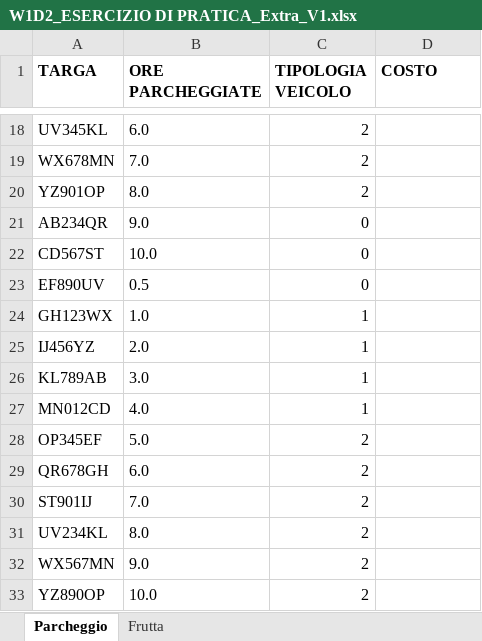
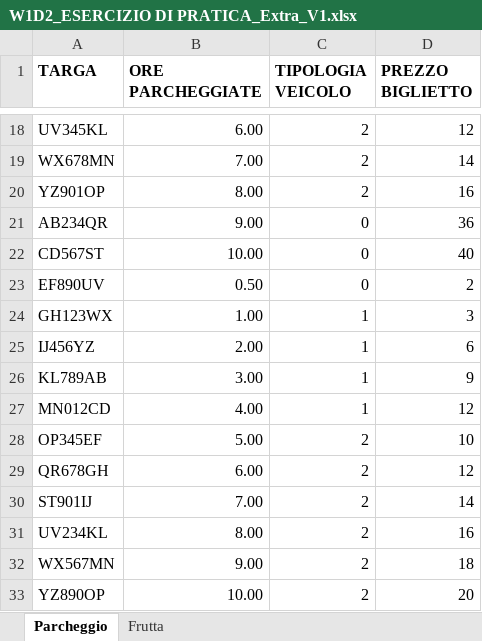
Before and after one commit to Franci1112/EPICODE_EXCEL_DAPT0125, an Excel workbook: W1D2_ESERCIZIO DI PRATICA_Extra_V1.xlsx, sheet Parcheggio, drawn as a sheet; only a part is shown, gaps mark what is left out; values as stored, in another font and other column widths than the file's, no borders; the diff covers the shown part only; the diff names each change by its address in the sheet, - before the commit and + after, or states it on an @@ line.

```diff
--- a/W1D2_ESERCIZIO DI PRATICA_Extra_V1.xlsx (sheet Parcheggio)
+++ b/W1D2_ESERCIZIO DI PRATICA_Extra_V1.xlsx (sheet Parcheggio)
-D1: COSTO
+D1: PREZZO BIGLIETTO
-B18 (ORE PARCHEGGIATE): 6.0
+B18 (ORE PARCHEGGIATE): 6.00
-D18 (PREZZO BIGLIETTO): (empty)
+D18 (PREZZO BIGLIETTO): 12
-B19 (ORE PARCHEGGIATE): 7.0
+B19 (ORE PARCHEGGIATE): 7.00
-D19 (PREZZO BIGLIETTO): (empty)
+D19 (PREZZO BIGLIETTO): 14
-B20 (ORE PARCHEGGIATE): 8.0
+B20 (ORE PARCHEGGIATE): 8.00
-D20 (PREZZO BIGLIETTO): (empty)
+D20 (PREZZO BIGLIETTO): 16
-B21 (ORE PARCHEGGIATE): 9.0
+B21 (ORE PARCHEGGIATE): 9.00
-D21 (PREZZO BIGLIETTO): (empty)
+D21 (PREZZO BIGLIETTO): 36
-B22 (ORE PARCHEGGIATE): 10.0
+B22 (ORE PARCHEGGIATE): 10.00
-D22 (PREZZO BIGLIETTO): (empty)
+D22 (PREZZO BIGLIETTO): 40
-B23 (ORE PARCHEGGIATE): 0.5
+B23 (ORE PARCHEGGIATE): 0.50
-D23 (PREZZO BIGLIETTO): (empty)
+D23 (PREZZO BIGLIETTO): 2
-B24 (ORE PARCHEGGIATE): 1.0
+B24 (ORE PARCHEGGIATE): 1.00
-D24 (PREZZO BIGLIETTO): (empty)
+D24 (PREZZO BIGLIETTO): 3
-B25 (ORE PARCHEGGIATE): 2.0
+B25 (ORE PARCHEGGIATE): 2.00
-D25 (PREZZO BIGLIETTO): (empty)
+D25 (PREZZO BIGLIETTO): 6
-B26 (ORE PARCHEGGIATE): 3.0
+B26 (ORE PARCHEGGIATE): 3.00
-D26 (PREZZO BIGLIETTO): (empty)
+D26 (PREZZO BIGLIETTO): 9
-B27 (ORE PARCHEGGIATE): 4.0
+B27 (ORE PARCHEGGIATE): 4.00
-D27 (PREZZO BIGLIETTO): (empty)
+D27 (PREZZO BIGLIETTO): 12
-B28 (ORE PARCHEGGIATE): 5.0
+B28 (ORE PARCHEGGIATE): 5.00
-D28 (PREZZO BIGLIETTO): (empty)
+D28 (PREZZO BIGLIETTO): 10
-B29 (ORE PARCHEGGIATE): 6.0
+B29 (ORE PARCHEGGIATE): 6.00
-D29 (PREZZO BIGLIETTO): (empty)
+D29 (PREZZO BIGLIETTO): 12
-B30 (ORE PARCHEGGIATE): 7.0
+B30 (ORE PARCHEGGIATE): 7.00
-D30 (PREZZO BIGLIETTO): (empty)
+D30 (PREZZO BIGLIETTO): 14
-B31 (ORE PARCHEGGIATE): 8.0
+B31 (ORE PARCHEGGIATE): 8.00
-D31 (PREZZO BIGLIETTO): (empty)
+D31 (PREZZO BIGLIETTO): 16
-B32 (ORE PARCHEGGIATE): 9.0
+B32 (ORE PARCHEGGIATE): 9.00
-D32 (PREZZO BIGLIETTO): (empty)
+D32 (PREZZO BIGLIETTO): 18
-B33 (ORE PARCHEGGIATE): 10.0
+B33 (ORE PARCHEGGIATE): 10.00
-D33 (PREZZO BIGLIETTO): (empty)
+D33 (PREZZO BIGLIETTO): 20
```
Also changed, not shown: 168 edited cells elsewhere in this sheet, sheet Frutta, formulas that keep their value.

+ + + + + + +

Aim of the exercise:
Return the listing above unaltered, omitting its pictures.

Answer box:
Before and after one commit to Franci1112/EPICODE_EXCEL_DAPT0125, an Excel workbook: W1D2_ESERCIZIO DI PRATICA_Extra_V1.xlsx, sheet Parcheggio, drawn as a sheet; only a part is shown, gaps mark what is left out; values as stored, in another font and other column widths than the file's, no borders; the diff covers the shown part only; the diff names each change by its address in the sheet, - before the commit and + after, or states it on an @@ line.

```diff
--- a/W1D2_ESERCIZIO DI PRATICA_Extra_V1.xlsx (sheet Parcheggio)
+++ b/W1D2_ESERCIZIO DI PRATICA_Extra_V1.xlsx (sheet Parcheggio)
-D1: COSTO
+D1: PREZZO BIGLIETTO
-B18 (ORE PARCHEGGIATE): 6.0
+B18 (ORE PARCHEGGIATE): 6.00
-D18 (PREZZO BIGLIETTO): (empty)
+D18 (PREZZO BIGLIETTO): 12
-B19 (ORE PARCHEGGIATE): 7.0
+B19 (ORE PARCHEGGIATE): 7.00
-D19 (PREZZO BIGLIETTO): (empty)
+D19 (PREZZO BIGLIETTO): 14
-B20 (ORE PARCHEGGIATE): 8.0
+B20 (ORE PARCHEGGIATE): 8.00
-D20 (PREZZO BIGLIETTO): (empty)
+D20 (PREZZO BIGLIETTO): 16
-B21 (ORE PARCHEGGIATE): 9.0
+B21 (ORE PARCHEGGIATE): 9.00
-D21 (PREZZO BIGLIETTO): (empty)
+D21 (PREZZO BIGLIETTO): 36
-B22 (ORE PARCHEGGIATE): 10.0
+B22 (ORE PARCHEGGIATE): 10.00
-D22 (PREZZO BIGLIETTO): (empty)
+D22 (PREZZO BIGLIETTO): 40
-B23 (ORE PARCHEGGIATE): 0.5
+B23 (ORE PARCHEGGIATE): 0.50
-D23 (PREZZO BIGLIETTO): (empty)
+D23 (PREZZO BIGLIETTO): 2
-B24 (ORE PARCHEGGIATE): 1.0
+B24 (ORE PARCHEGGIATE): 1.00
-D24 (PREZZO BIGLIETTO): (empty)
+D24 (PREZZO BIGLIETTO): 3
-B25 (ORE PARCHEGGIATE): 2.0
+B25 (ORE PARCHEGGIATE): 2.00
-D25 (PREZZO BIGLIETTO): (empty)
+D25 (PREZZO BIGLIETTO): 6
-B26 (ORE PARCHEGGIATE): 3.0
+B26 (ORE PARCHEGGIATE): 3.00
-D26 (PREZZO BIGLIETTO): (empty)
+D26 (PREZZO BIGLIETTO): 9
-B27 (ORE PARCHEGGIATE): 4.0
+B27 (ORE PARCHEGGIATE): 4.00
-D27 (PREZZO BIGLIETTO): (empty)
+D27 (PREZZO BIGLIETTO): 12
-B28 (ORE PARCHEGGIATE): 5.0
+B28 (ORE PARCHEGGIATE): 5.00
-D28 (PREZZO BIGLIETTO): (empty)
+D28 (PREZZO BIGLIETTO): 10
-B29 (ORE PARCHEGGIATE): 6.0
+B29 (ORE PARCHEGGIATE): 6.00
-D29 (PREZZO BIGLIETTO): (empty)
+D29 (PREZZO BIGLIETTO): 12
-B30 (ORE PARCHEGGIATE): 7.0
+B30 (ORE PARCHEGGIATE): 7.00
-D30 (PREZZO BIGLIETTO): (empty)
+D30 (PREZZO BIGLIETTO): 14
-B31 (ORE PARCHEGGIATE): 8.0
+B31 (ORE PARCHEGGIATE): 8.00
-D31 (PREZZO BIGLIETTO): (empty)
+D31 (PREZZO BIGLIETTO): 16
-B32 (ORE PARCHEGGIATE): 9.0
+B32 (ORE PARCHEGGIATE): 9.00
-D32 (PREZZO BIGLIETTO): (empty)
+D32 (PREZZO BIGLIETTO): 18
-B33 (ORE PARCHEGGIATE): 10.0
+B33 (ORE PARCHEGGIATE): 10.00
-D33 (PREZZO BIGLIETTO): (empty)
+D33 (PREZZO BIGLIETTO): 20
```
Also changed, not shown: 168 edited cells elsewhere in this sheet, sheet Frutta, formulas that keep their value.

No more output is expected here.